Chechen ex-commander killed in 'blood feud': reports

2nd April 2011, Comments 0 comments

A former commander of a notorious special battalion in Chechnya was kidnapped and brutally murdered in the Russian region in an apparent blood-feud killing, press reports said on Saturday.

Magomed Taisumov, the former deputy commander of the Vostok special battalion of Russian military intelligence, was abducted from his home in the town of Novogrozny in Chechnya on Monday, the reports said.

His corpse was then found on Friday in his native village of Benoy, possibly after being subjected to severe torture, the Kommersant and Moskovsky Komsomlets dailies reported.

His relatives had been tipped-off over the whereabouts of the corpse, they said.

Kommersant said that investigators were looking at whether the killing was linked to criminal activities he may have been involved in or his military past.

"The investigation is looking at several versions of what happened but they are all linked to revenge," it said.

The custom of blood revenge -- where a victim's relatives take extra-judicial revenge on a perpetrator and even the family possibly years after a crime was committed -- remains relatively common in the Russian Caucasus.

The Vostok battalion grouped together former anti-Kremlin insurgents who then swore loyalty to the Russian state and fought alongside Russian forces against Chechen separatists in the second Chechen war from 1999.

It played an important role in the Russian military right up to the 2008 war with Georgia but was then disbanded by Chechnya's strongman pro-Kremlin leader Ramzan Kadyrov, with some analysts saying it was challenging his authority.

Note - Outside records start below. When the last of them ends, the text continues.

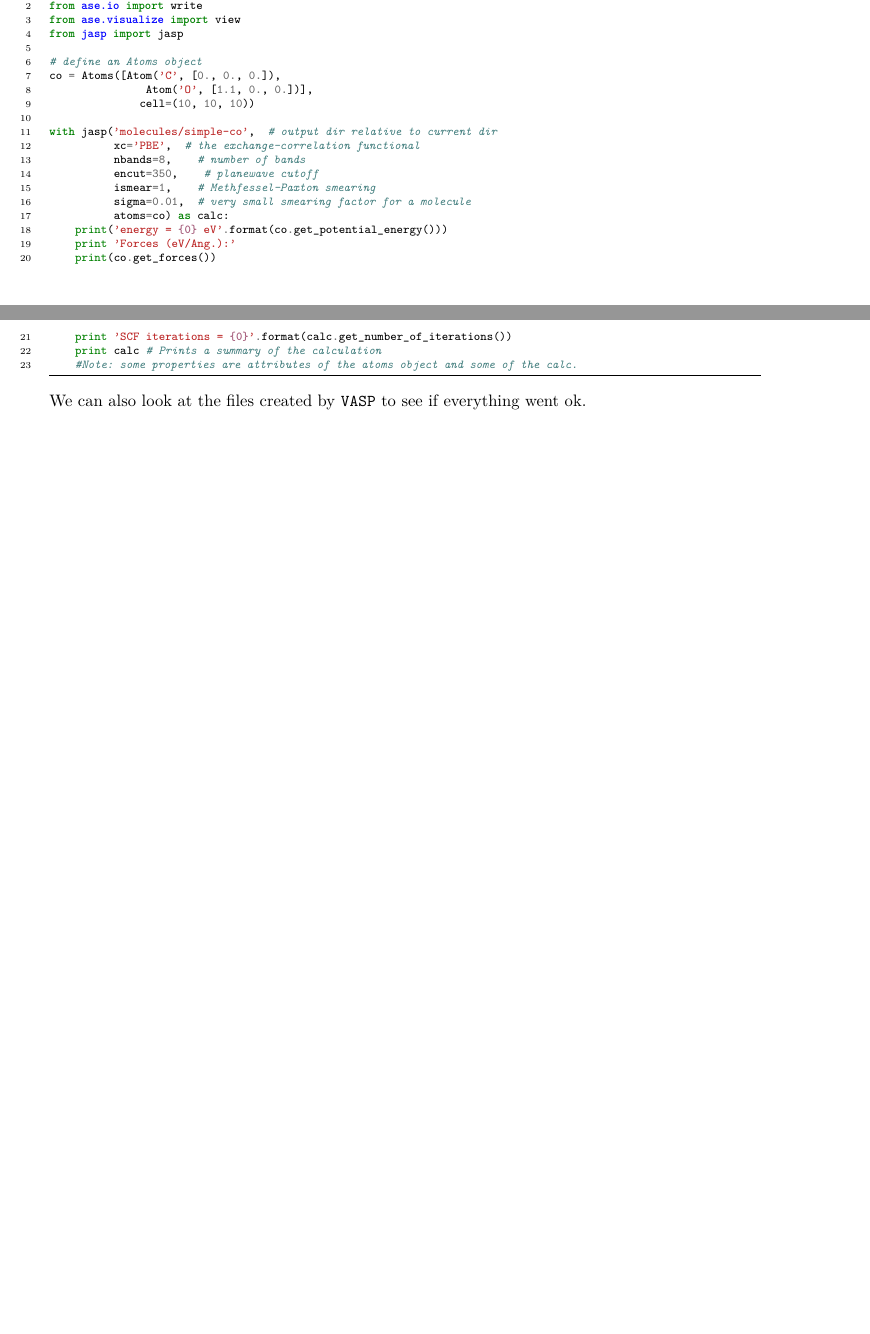
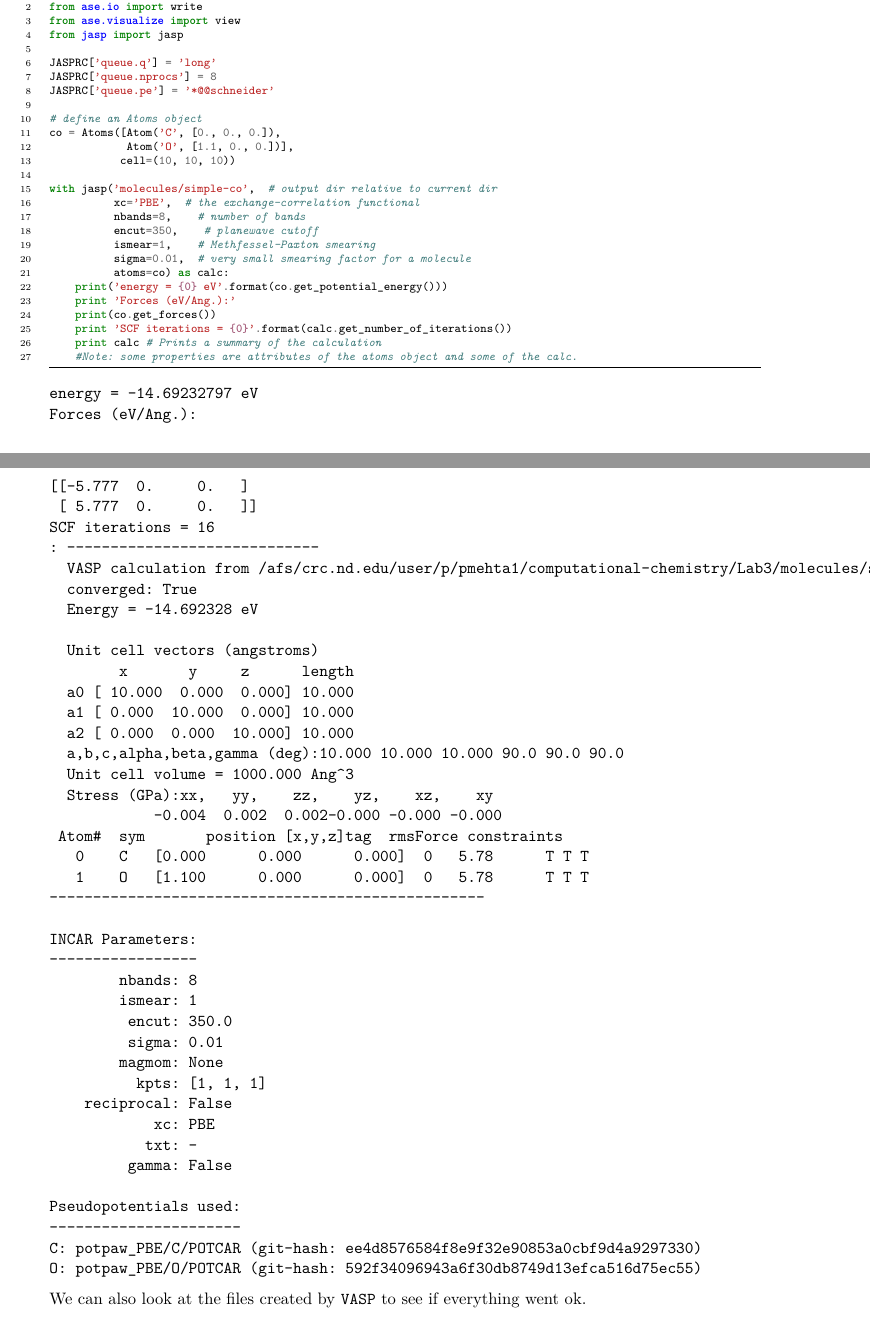
Before and after one commit to wfschneidergroup/computational-chemistry, a LaTeX document (Lab3/Lab3.tex): two parts of pages 5 and 6 of 9 before the commit and two parts of pages 5 and 6 of 10 after it, joined at a grey line, cut so that both start at the same text, the shorter picture padded with empty space. Compiled offline with pdfLaTeX.

```diff
--- a/Lab3/Lab3.tex
+++ b/Lab3/Lab3.tex
@@ -35,7 +35,7 @@
 \usepackage[parfill]{parskip}
 \author{Prateek Mehta, William F. Schneider}
 \date{03-05-2015 Thu}
-\title{Computational Chemistry Laboratory II (CBE 60553)}
+\title{Computational Chemistry Laboratory III (CBE 60547)}
 \begin{document}
 
 \maketitle
@@ -273,10 +262,14 @@
 from ase.visualize import view
 from jasp import jasp
 
+JASPRC['queue.q'] = 'long'
+JASPRC['queue.nprocs'] = 8
+JASPRC['queue.pe'] = '*@@schneider'
+
 # define an Atoms object
 co = Atoms([Atom('C', [0., 0., 0.]),
-               Atom('O', [1.1, 0., 0.])],
-              cell=(10, 10, 10))
+            Atom('O', [1.1, 0., 0.])],
+           cell=(10, 10, 10))
 
 with jasp('molecules/simple-co',  # output dir relative to current dir
           xc='PBE',  # the exchange-correlation functional
@@ -292,6 +285,50 @@
     print calc # Prints a summary of the calculation
     #Note: some properties are attributes of the atoms object and some of the calc.
 \end{minted}
+
+\begin{verbatim}
+energy = -14.69232797 eV
+Forces (eV/Ang.):
+[[-5.777  0.     0.   ]
+ [ 5.777  0.     0.   ]]
+SCF iterations = 16
+: -----------------------------
+  VASP calculation from /afs/crc.nd.edu/user/p/pmehta1/computational-chemistry/Lab3/molecules/simple-co
+  converged: True
+  Energy = -14.692328 eV
+
+  Unit cell vectors (angstroms)
+        x       y     z      length
+  a0 [ 10.000  0.000  0.000] 10.000
+  a1 [ 0.000  10.000  0.000] 10.000
+  a2 [ 0.000  0.000  10.000] 10.000
+  a,b,c,alpha,beta,gamma (deg):10.000 10.000 10.000 90.0 90.0 90.0
+  Unit cell volume = 1000.000 Ang^3
+  Stress (GPa):xx,   yy,    zz,    yz,    xz,    xy
+            -0.004  0.002  0.002-0.000 -0.000 -0.000
+ Atom#  sym       position [x,y,z]tag  rmsForce constraints
+   0    C   [0.000      0.000      0.000]  0   5.78      T T T
+   1    O   [1.100      0.000      0.000]  0   5.78      T T T
+--------------------------------------------------
+
+INCAR Parameters:
+-----------------
+        nbands: 8
+        ismear: 1
+         encut: 350.0
+         sigma: 0.01
+        magmom: None
+          kpts: [1, 1, 1]
+    reciprocal: False
+            xc: PBE
+           txt: -
+         gamma: False
+
+Pseudopotentials used:
+----------------------
+C: potpaw_PBE/C/POTCAR (git-hash: ee4d8576584f8e9f32e90853a0cbf9d4a9297330)
+O: potpaw_PBE/O/POTCAR (git-hash: 592f34096943a6f30db8749d13efca516d75ec55)
+\end{verbatim}
 
 We can also look at the files created by \texttt{VASP} to see if everything went ok.
 
```
Also changed, not shown: HW2/HW2_Sp15.tex (+14 -3 lines), HW2/HW2_Sp15_soln.tex (+2 -2 lines), HW3/HW3_Sp15.tex (+2 -2 lines), HW3/HW3_Sp15_soln.tex (+2 -2 lines), HW4/HW4_Sp15.tex (+3 -3 lines), HW5/HW5_Sp15.tex (+3 -3 lines), Lab1/lab1.tex (+2 -2 lines), Lab2/lab2.tex (+2 -2 lines), HW2/HW2_Sp15.pdf, HW2/HW2_Sp15_soln.pdf, HW3/HW3_Sp15.pdf, HW3/HW3_Sp15_soln.pdf, HW4/HW4_Sp15.pdf, HW5/HW5_Sp15.pdf, 4 more files, 9 other files.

The reported death of Magomed Taisumov comes after the former commander of the Vostok battalion, Sulim Yamadayev, was killed in March 2009 in Dubai, a crime whose circumstances have yet to be fully clarified.

In April 2009, Dubai police accused one of Kadyrov's closest political allies, Adam Delimkhanov, of ordering the assassination but then in December 2010 reduced the prison terms of an Iranian and a Tajik, convicted in the killing from 25 years to three.

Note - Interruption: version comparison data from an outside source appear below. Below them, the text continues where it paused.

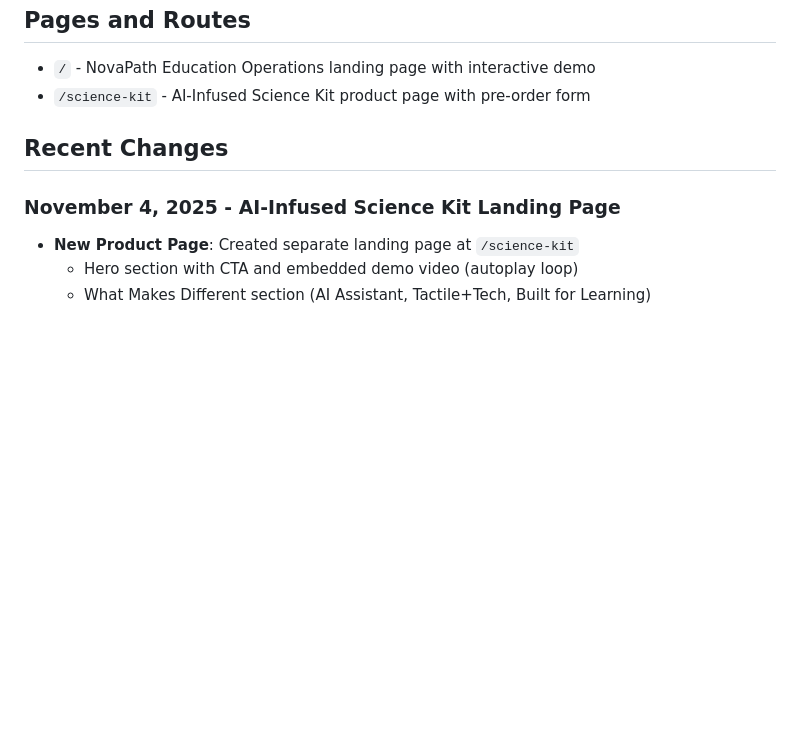
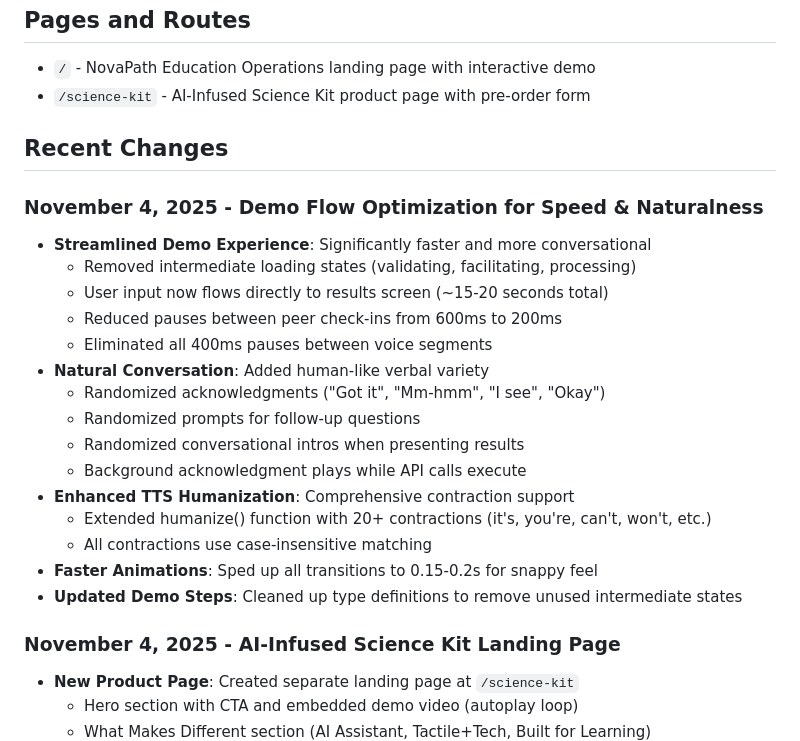
Before and after one commit to doommir/novapath-website, a Markdown page: replit.md, the part around the change. Drawn GitHub-style; blank space fills up the shorter version.

Commit message:
Improve demo flow and enhance AI science kit landing page
Update replit.md to include optimizations for demo flow speed and naturalness, and to detail the new AI-infused Science Kit landing page at `/science-kit`.

Replit-Commit-Author: Agent
Replit-Commit-Session-Id: f4996287-37bc-4ecc-9c0c-cce17d6cacb3
Replit-Commit-Checkpoint-Type: full_checkpoint
Replit-Commit-Event-Id: 50e3b16a-3a66-4b92-b33d-21d0c48eac72
Replit-Commit-Screenshot-Url: https://storage.googleapis.com/screenshot-production-us-central1/ab115aa2-a6f1-4a8d-8702-dfc786ba6818/f4996287-37bc-4ecc-9c0c-cce17d6cacb3/ui1Timc

```diff
--- a/replit.md
+++ b/replit.md
@@ -85,6 +85,23 @@ The design focuses on a mobile-first, responsive layout with a 9:16 mobile aspec
 
 ## Recent Changes
 
+### November 4, 2025 - Demo Flow Optimization for Speed & Naturalness
+- **Streamlined Demo Experience**: Significantly faster and more conversational
+  - Removed intermediate loading states (validating, facilitating, processing)
+  - User input now flows directly to results screen (~15-20 seconds total)
+  - Reduced pauses between peer check-ins from 600ms to 200ms
+  - Eliminated all 400ms pauses between voice segments
+- **Natural Conversation**: Added human-like verbal variety
+  - Randomized acknowledgments ("Got it", "Mm-hmm", "I see", "Okay")
+  - Randomized prompts for follow-up questions
+  - Randomized conversational intros when presenting results
+  - Background acknowledgment plays while API calls execute
+- **Enhanced TTS Humanization**: Comprehensive contraction support
+  - Extended humanize() function with 20+ contractions (it's, you're, can't, won't, etc.)
+  - All contractions use case-insensitive matching
+- **Faster Animations**: Sped up all transitions to 0.15-0.2s for snappy feel
+- **Updated Demo Steps**: Cleaned up type definitions to remove unused intermediate states
+
 ### November 4, 2025 - AI-Infused Science Kit Landing Page
 - **New Product Page**: Created separate landing page at `/science-kit`
   - Hero section with CTA and embedded demo video (autoplay loop)
```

Taisumov was also related to the Yamadayev clan, which had initially lashed out at Kadyrov over the murder but then agreed a public reconciliation to end the feud with the Chechen leader in August 2010.

© 2011 AFP

0 Comments To This Article